However,  before anything else, we didn't miss the opportunity to feast on the complimentary buffet breakfast of Izumisano Center Hotel. The food was delicious and was an amazing day starter. After breakfast, our godfather, Mr. Toshi, and his daughter Ms. Sawa came to the hotel to welcome us to Japan. They didn't stay long though and after a brief catch-up chat, bade us safe travels. 





We checked out of Izumisano Center Hotel at around 10AM, walked to Izumisano Station, and boarded a train to Shin Imamiya Station.
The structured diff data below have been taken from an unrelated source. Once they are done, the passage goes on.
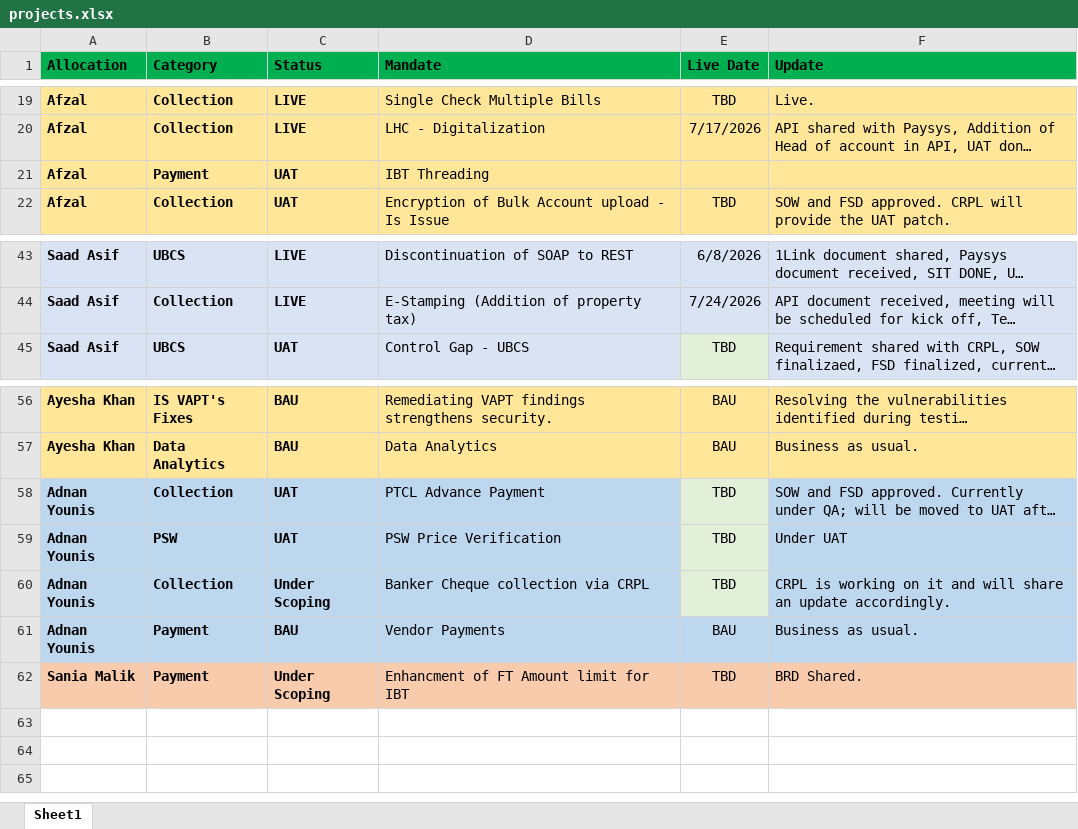
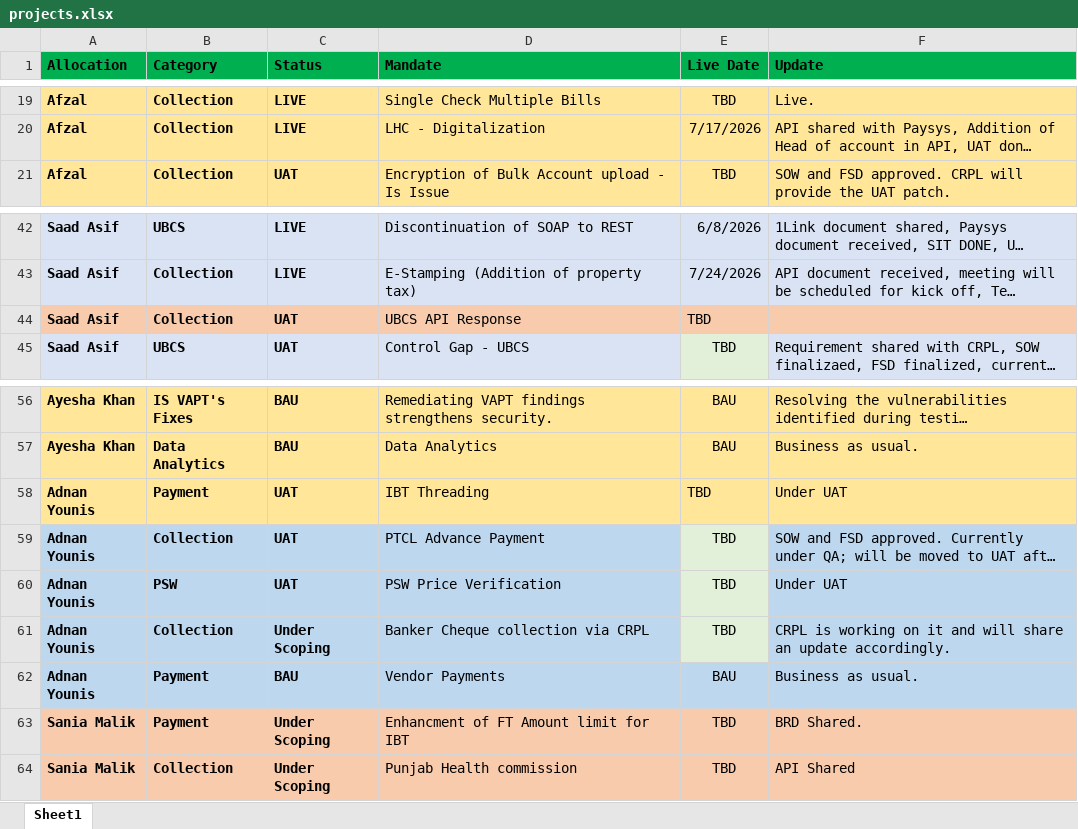
Before and after one commit to saadasif7/SmartPay-Project-Dashboard, an Excel workbook: data/projects.xlsx, sheet Sheet1, drawn as a sheet; only a part is shown, gaps mark what is left out; long unchanged cells end in …; values as stored, in another font and other column widths than the file's, no borders; table styles not drawn; removed rows and columns are numbered as before the commit, all else as after; the diff names each change by its address in the sheet, - before the commit and + after, or states it on an @@ line.

Commit message:
Update dashboard changes

```diff
--- a/data/projects.xlsx (sheet Sheet1)
+++ b/data/projects.xlsx (sheet Sheet1)
-row 21: Afzal | Payment | UAT | IBT Threading
+row 44: Saad Asif | Collection | UAT | UBCS API Response | TBD
+row 58: Adnan Younis | Payment | UAT | IBT Threading | TBD | Under UAT
+row 64: Sania Malik | Collection | Under Scoping | Punjab Health commission | TBD | API Shared
```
From there, we transferred to a train bound to Osaka Station then finally transferred to a train bound to Kyoto Station.  

Japan's 4G Sim Card VS 4G Pocket WiFi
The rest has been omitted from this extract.